*** EXERCISE DATA Section Begins ***

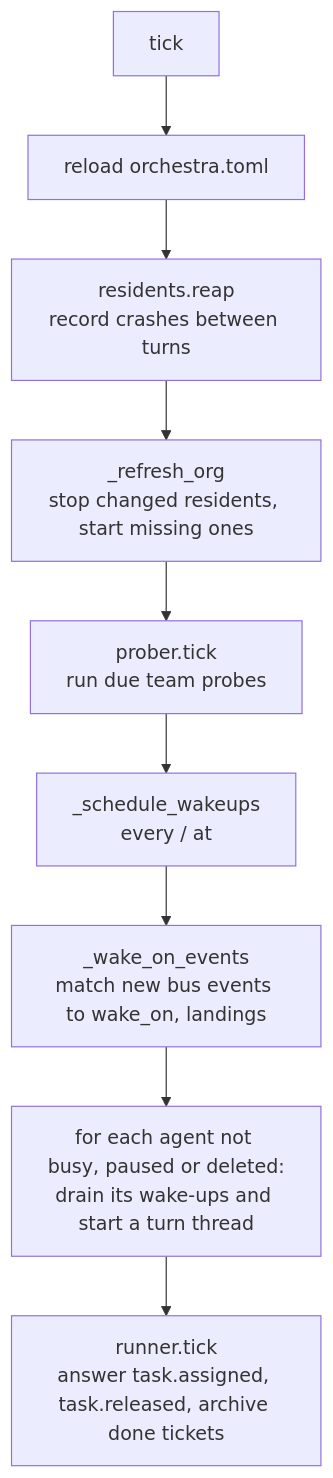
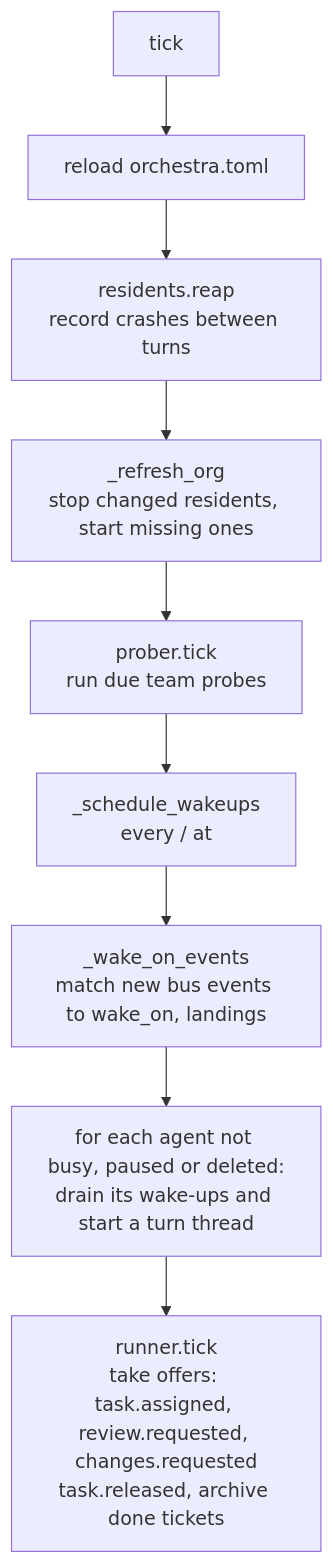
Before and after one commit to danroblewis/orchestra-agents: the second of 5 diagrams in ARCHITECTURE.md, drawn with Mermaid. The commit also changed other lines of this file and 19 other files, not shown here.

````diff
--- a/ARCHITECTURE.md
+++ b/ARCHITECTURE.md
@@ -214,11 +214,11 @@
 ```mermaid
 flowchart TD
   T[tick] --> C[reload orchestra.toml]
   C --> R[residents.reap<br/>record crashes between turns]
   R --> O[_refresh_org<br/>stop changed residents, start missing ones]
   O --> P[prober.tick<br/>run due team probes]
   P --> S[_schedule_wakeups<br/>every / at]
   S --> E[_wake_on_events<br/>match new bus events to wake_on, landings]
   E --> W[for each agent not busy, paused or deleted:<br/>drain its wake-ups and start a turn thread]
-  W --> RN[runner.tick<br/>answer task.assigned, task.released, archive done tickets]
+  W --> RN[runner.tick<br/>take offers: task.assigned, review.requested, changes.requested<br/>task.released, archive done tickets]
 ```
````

*** EXERCISE DATA Section Ends ***

(WHAT THE TASK REQUIRES)
All of the material must be given again exactly, though no picture may appear in the copy.

(EXERCISE OUTPUT)
Before and after one commit to danroblewis/orchestra-agents: the second of 5 diagrams in ARCHITECTURE.md, drawn with Mermaid. The commit also changed other lines of this file and 19 other files, not shown here.

````diff
--- a/ARCHITECTURE.md
+++ b/ARCHITECTURE.md
@@ -214,11 +214,11 @@
 ```mermaid
 flowchart TD
   T[tick] --> C[reload orchestra.toml]
   C --> R[residents.reap<br/>record crashes between turns]
   R --> O[_refresh_org<br/>stop changed residents, start missing ones]
   O --> P[prober.tick<br/>run due team probes]
   P --> S[_schedule_wakeups<br/>every / at]
   S --> E[_wake_on_events<br/>match new bus events to wake_on, landings]
   E --> W[for each agent not busy, paused or deleted:<br/>drain its wake-ups and start a turn thread]
-  W --> RN[runner.tick<br/>answer task.assigned, task.released, archive done tickets]
+  W --> RN[runner.tick<br/>take offers: task.assigned, review.requested, changes.requested<br/>task.released, archive done tickets]
 ```
````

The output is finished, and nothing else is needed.